Laughter and Tears
Laughter and Tears showcases a group of eleven artists who use humor and play to engage in a dialogue with and subvert the world around them. Across various disciplines and mediums, they use humor as a tool to think critically about social and political events.
Brian Bartz (UC Berkeley) uses technological systems such as Google Maps to explore and articulate a perception of the world at large. Bartz creates interactive video installations to deconstruct how the internet network systems and the cloud alter our perception of supply chains and geological depletion.
Calum Craik (SFSU) is an artist who works in video, sculpture, and installation. His sculptures, assembled using found materials with personal and sociopolitical significance, often take on a poetic and absurd sensibility. The work entices viewers to make connections between the materials and their emotional weight for both the viewer and the artist.
Ricki Dwyer (UC Berkeley) is an interdisciplinary artist who currently works primarily in textile and installation. Through weaving, a medium deeply connected to culture and tradition, Dwyer communicates ideas of temporality and transformation. Is it a palm tree or a stream of pee from behind a curtain? Whatever viewers imagine behind the curtain implicates them in an act of abstracted voyeurism.
Zoe Eagan-Gardner (CCA) is a sculptor and installation artist whose work brings to mind both Dada and Funk Art. Childlike and somewhat austere, the work inspires stream of conscious thought and imagination.
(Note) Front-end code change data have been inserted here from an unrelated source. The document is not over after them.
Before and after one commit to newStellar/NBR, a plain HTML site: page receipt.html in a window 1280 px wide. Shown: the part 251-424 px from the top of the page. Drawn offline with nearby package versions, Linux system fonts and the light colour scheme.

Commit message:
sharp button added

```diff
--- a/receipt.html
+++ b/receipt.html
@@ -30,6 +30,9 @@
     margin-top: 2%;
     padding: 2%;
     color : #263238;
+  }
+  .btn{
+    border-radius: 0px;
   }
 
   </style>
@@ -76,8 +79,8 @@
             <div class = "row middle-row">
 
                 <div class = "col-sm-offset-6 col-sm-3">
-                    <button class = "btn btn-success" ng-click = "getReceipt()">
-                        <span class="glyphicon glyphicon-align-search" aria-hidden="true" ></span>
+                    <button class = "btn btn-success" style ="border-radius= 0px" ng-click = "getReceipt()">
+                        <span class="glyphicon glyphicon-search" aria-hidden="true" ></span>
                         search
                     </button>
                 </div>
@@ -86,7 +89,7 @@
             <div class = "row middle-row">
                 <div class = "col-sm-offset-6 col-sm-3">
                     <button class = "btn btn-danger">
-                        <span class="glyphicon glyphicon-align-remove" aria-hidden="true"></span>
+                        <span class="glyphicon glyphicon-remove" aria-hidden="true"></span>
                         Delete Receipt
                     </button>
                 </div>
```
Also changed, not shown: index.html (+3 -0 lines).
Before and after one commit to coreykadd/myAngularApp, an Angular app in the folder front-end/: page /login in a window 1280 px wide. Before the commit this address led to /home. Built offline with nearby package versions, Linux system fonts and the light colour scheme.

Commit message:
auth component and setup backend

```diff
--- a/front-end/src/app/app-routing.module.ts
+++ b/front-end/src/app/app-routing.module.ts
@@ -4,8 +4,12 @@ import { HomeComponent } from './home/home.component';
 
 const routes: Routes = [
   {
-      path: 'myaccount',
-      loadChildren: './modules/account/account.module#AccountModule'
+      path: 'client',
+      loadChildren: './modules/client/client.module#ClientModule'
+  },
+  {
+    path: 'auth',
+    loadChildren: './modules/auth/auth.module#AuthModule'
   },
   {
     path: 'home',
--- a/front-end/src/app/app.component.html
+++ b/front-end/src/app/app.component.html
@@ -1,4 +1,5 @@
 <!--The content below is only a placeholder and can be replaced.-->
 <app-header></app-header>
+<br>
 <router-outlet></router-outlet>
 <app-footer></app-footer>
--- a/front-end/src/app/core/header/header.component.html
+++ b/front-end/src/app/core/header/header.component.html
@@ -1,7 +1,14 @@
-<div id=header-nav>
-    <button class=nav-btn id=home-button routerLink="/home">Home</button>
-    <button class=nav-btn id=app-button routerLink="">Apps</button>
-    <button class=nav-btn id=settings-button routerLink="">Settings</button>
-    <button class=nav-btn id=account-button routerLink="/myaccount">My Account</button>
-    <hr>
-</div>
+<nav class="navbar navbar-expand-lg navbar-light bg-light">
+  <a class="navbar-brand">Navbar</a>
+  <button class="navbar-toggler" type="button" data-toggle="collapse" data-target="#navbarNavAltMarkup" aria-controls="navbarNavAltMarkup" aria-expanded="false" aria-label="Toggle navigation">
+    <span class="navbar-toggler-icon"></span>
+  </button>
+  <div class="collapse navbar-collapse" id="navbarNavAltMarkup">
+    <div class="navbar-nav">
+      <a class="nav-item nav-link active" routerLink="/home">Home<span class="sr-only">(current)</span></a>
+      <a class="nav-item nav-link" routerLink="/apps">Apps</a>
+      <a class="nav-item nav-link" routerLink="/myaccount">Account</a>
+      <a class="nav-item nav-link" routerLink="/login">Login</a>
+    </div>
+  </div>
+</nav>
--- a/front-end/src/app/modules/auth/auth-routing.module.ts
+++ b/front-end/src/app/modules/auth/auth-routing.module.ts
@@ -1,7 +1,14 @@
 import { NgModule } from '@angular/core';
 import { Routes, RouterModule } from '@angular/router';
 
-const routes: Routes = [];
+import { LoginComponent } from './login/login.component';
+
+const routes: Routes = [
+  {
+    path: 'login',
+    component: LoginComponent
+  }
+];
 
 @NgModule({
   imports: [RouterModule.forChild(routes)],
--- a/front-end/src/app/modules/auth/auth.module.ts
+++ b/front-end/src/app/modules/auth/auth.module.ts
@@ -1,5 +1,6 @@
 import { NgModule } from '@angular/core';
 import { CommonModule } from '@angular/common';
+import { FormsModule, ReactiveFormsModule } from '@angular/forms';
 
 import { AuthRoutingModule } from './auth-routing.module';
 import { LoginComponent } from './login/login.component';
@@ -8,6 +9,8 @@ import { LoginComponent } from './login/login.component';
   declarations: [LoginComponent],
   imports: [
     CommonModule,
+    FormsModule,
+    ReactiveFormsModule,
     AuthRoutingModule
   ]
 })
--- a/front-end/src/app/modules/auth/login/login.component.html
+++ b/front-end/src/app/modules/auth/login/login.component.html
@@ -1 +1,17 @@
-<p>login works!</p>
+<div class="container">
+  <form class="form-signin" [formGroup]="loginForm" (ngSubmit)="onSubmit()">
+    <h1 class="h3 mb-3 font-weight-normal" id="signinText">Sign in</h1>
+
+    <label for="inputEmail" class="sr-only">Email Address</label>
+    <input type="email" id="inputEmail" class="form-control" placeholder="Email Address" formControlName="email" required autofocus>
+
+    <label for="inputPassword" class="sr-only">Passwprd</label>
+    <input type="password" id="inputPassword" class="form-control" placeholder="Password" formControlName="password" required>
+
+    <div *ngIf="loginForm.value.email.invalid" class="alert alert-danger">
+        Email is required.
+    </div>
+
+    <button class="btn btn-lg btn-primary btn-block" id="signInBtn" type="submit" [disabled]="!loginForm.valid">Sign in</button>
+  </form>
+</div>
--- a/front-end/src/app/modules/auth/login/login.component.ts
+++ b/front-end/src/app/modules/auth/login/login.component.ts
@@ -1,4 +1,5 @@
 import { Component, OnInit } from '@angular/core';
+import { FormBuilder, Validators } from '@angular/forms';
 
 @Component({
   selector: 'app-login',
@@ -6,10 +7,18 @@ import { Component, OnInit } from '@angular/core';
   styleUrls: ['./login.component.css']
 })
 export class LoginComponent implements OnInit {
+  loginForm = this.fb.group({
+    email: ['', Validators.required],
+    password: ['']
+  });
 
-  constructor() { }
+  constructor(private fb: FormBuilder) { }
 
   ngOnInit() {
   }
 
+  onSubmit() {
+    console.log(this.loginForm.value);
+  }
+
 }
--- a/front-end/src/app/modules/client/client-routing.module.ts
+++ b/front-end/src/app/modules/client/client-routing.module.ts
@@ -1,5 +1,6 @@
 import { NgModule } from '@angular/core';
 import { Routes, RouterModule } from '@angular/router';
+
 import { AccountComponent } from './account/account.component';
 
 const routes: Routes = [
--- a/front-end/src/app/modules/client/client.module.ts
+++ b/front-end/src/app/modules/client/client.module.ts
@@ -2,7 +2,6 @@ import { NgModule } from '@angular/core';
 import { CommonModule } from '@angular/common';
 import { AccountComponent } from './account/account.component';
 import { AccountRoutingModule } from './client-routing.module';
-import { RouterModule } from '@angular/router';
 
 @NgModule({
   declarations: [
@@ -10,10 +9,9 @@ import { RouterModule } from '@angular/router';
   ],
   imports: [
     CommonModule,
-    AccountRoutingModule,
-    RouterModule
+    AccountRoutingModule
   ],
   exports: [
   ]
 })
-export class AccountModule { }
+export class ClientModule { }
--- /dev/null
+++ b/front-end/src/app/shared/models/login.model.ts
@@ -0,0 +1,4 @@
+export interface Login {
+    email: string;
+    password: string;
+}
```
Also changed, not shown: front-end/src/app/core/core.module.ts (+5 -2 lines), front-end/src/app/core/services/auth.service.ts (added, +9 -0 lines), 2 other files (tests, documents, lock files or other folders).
Eagan-Gardner uses sculpture to recount stories of her childhood and coming of age experiences. Her sculptures exist somewhere between being seductive and hilarious.
Neil Griess (Stanford) is an artist who primarily works in painting and sculpture. Through the recontextualization of objects taken from day-to-day life, his sculptures are an absurd and subversive way of seeing the social structures of the world at large.
Becca Imrich (CCA) is an artist whose work is based in sculpture and installation. Through text, punctuation, and other visual markers, Imrich questions codified structures and systems. Imrich uses her background in sociology to supplement and enhance the conceptual rigor of her work.
Nathan Kosta (SFSU) is an artist who works within the disciplines of photography, video, and sound. Kosta seeks out absurdity in mundane day-to-day moments and creates humor through the lenses of portraiture and found landscapes.
Heesoo Kwon (UC Berkeley) created “Leymusoom,” a continuously evolving religion that supports a feminist utopian worldview. Through performance, sculpture, and social practice, Kwon invites everyone to imagine a world that provides love and support to all of Earth’s creatures.
Leslie Samson-Tabakin (SFSU) is an installation artist who uses whimsy, absurdity, and material seduction to draw viewers in and provoke questions. Her installations feel both familiar and otherworldly and tap into the multilayered experiences and emotions of the human psyche.
Hannah Tuck (SFSU) is an interdisciplinary artist who currently makes video and text based works. In her text pieces, she uses unedited and poignant excerpts from her diary to communicate feelings of fear and anxiety. Her raw installations evoke resonant feelings of familiarity and shared intimacy.
Yiling Zeng (SFAI) is a filmmaker whose work examines ideas of a multivalent identity. In her surreal short film “Carol and Jill,” Zeng explores an immigrant narrative through the relationships between cartoon sea creatures who try to make sense of life on land.
This exhibition is curated by Natasha Loewy and Kristen Wong, winners of Embark’s call for curatorial proposals and MFA candidates at SFSU.
Artists: Brian Bartz, Calum Craik, Ricki Dwyer, Zoe Eagan-Gardner, Neil Griess, Becca Imrich, Nathan Kosta, Heesoo Kwon, Leslie Samson-Tabakin, Hannah Tuck, Yiling Zeng